David Lauderdale

Book looks back on Hilton Head's paradise lost

This column was first published May 7, 2006.

Like a lot of Southern stories, this one starts with a rattlesnake. It starts with the mesmerizing skin of a bulging snake hanging on an office wall in North Carolina. It ends with one of the most significant books yet written on the history of Beaufort County.

That snakeskin grabbed the curiosity of Richard Rankin, an educator, writer, historian, conservationist and historian from Gastonia, N.C.

The diamondback rattler, he was told, was killed on Hilton Head Island. He would come to find out it was a Hilton Head of old -- a place so different from today that a walk through its towering virgin forests dotted with compounds of odd-speaking natives was like stepping onto a different planet.

From the encounter with the snakeskin, one question led to another, and one person led to another, until Rankin produced a marvelous book about an overlooked era of local history.

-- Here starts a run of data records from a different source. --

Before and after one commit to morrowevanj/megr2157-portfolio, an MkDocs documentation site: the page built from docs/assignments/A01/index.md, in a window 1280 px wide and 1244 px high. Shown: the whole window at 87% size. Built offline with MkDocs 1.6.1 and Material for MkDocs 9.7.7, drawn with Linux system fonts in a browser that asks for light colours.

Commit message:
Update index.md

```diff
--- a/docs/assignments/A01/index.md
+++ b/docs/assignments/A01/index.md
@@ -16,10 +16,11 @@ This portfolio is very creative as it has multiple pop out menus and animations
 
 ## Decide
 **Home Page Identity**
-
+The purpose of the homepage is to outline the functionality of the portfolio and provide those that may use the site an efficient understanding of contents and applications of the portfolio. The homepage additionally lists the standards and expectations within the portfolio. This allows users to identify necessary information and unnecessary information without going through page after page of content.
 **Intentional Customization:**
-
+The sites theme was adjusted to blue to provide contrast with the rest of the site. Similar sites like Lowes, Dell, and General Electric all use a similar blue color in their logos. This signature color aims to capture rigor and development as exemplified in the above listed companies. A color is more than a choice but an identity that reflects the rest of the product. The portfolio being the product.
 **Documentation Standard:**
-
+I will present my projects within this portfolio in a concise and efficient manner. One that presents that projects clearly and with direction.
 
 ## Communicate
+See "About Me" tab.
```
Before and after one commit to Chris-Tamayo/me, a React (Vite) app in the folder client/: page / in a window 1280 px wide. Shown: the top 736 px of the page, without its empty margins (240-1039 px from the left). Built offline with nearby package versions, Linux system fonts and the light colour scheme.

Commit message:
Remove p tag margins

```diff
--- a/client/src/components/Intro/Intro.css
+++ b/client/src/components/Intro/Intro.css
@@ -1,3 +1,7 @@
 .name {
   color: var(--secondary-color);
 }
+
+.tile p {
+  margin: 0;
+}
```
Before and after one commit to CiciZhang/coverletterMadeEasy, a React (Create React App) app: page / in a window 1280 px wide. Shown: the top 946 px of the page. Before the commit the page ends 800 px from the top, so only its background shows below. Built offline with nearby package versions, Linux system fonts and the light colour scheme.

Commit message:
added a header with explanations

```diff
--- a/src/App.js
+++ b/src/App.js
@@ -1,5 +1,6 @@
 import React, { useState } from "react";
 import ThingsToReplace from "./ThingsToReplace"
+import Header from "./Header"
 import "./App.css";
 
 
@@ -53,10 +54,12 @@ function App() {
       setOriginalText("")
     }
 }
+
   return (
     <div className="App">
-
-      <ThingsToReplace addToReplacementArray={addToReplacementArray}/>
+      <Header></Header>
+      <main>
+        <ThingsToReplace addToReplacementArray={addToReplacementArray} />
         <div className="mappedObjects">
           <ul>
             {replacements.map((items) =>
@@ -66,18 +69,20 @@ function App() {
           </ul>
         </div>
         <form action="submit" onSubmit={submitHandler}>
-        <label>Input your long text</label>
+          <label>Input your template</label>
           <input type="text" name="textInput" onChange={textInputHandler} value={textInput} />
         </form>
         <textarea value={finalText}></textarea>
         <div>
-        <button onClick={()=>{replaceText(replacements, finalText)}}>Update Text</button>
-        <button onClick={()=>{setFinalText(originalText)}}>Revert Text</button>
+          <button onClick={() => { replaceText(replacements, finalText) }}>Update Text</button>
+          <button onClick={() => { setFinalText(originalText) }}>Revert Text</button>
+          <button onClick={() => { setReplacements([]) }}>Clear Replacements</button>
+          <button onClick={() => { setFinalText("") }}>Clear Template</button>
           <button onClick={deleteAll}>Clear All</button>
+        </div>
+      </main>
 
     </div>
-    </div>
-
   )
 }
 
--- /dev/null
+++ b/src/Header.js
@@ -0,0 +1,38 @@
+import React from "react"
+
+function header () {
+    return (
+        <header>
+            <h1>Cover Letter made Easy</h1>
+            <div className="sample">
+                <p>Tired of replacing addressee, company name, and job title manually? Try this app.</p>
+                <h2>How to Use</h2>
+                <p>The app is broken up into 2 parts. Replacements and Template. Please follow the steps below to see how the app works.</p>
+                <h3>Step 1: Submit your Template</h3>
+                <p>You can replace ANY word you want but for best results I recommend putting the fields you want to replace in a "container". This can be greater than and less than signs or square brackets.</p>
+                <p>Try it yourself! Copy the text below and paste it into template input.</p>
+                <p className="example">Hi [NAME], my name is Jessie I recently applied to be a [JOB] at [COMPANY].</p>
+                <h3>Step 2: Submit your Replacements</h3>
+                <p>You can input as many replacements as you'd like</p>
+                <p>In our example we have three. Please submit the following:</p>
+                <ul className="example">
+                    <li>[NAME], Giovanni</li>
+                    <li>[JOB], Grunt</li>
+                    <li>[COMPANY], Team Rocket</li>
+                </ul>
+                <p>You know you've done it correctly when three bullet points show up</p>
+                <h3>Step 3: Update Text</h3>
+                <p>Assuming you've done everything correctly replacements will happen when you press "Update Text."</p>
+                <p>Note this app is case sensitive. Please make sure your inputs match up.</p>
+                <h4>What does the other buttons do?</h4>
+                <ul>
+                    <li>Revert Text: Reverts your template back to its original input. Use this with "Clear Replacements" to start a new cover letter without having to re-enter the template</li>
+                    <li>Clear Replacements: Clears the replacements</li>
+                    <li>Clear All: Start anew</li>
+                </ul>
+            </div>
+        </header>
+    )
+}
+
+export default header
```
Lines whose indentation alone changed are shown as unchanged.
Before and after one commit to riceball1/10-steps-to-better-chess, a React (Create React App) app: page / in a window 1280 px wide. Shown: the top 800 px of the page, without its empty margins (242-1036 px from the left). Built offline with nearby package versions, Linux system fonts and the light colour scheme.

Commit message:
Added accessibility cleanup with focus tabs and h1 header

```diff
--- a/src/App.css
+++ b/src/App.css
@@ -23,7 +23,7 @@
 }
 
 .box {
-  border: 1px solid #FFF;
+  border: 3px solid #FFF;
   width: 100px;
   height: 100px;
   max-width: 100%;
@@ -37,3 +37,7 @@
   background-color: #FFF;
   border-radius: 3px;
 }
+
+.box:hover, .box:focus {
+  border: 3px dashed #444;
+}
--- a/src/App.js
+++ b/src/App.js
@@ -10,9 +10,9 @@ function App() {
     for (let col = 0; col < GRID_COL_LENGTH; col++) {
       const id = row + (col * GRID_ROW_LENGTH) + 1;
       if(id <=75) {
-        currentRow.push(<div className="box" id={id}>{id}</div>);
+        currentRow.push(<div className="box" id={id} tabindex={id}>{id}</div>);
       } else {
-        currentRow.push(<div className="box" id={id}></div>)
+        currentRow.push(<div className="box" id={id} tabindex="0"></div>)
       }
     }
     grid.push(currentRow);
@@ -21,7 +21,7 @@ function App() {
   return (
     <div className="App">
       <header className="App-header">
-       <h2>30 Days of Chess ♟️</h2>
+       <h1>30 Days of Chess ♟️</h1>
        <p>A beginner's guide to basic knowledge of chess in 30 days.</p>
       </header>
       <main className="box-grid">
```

His book -- "A New South Hunt Club: An Illustrated History of the Hilton Head Agricultural Society, 1917-1967" -- tells about the island before the first "big cut," when timbering changed the course of history in 1950.

Rankin doesn't just spin yarns. He documents -- with footnotes, bibliography and photographs -- the story of a specific tract of land owned by the hunt club. The land was once owned by the Beaufort Gun Club and once eyed by the powers that be as a great place for an airport. Today it comprises Palmetto Dunes Resort and Shelter Cove Harbour.

The 126-page paperback book, published by John E. Blair Publisher of Winston-Salem, N.C., is important because it shows that Hilton Head did not begin with the first bridge, the first "plantation" or the first shopping center. It offers a rare look at the native islanders, and the first newcomers to acquire land after the Civil War.


Ironically, Rankin's book could not have been written from here. As a native of Gastonia, Rankin was vaguely familiar with the hunt club. It was always based in Gastonia but also included members in equal numbers from two other communities: Chattanooga, Tenn., and the small South Carolina town of Clover, near Gastonia.

It's there that he found club minutes, documents and memorabilia. As the club name suggests, the land initially was bought to produce cotton. But the boll weevil ended that in 1920, and it became a favorite hunting ground for a small group of shareholders.

Rankin calls it a New South hunt club because it reflected the fruits of the first bursts of capitalism in the South after the Civil War.

Club members included the movers and shakers in textiles and banking.

But it wasn't a fancy club. Quite the opposite. The hunters slept in a large room called "the bull pen" in a clubhouse with peeling paint. Some of the older members slept next door in a house bought from a Sears, Roebuck and Co. catalogue. Framed over the clubhouse mantle was this line in fancy script: "Regally they smoked and spat and fearsomely they lied."

One character from Clover had a finicky gun named "Mable." One time on the way home, Mable was tossed onto the road after a wreck, along with two crates of dogs, five gallons of oysters and two dressed pigs.

The Clover Herald reported that Mable was fine, but -- ever the lady -- was terribly embarrassed "to undergo the shame of rolling over highways with dogs, pigs and oysters."

Rankin found photographs of native islander Preacher Driessen, who rode a bull named Charlie YW and greeted everyone with the line, "Sweet honey in the rock," from Psalm 81.


We sense the powerful draw of a magical place none of us will ever know. And we feel the remorse members felt as external change ended what Rankin calls "perhaps the greatest deer-hunting club in the 20th-century American South."

Member Bill Dixon Jr., then a teenager, expressed the uneasiness that came with the first paved road, built for World War II Marines who camped by the Leamington Lighthouse.

"I had a bad feeling every time I passed over that road -- there was something artificial about it, something that just didn't belong there," Dixon wrote. "It was more fun when we had to dodge low limbs and push the truck through mud holes. It marked the beginning of the end of the island paradise."

The club finally accepted the inevitable and sold its land in 1967. Each club member's initial investment had been $250. When it sold, each share was worth $50,000 cash or an equal amount of land. Most of them took the cash when 1,700 acres stretching from the Atlantic beach to the shores of Broad Creek sold for $2.2 million. A group of Greenwood businessmen and doctors bought it.

Members cherished their annual week in camp, a trek that could take two days. They landed in a peculiar place, far removed from the hustle of their competitive working worlds.

There were no telephones, but plenty of deer, boar, fish and rattlesnakes.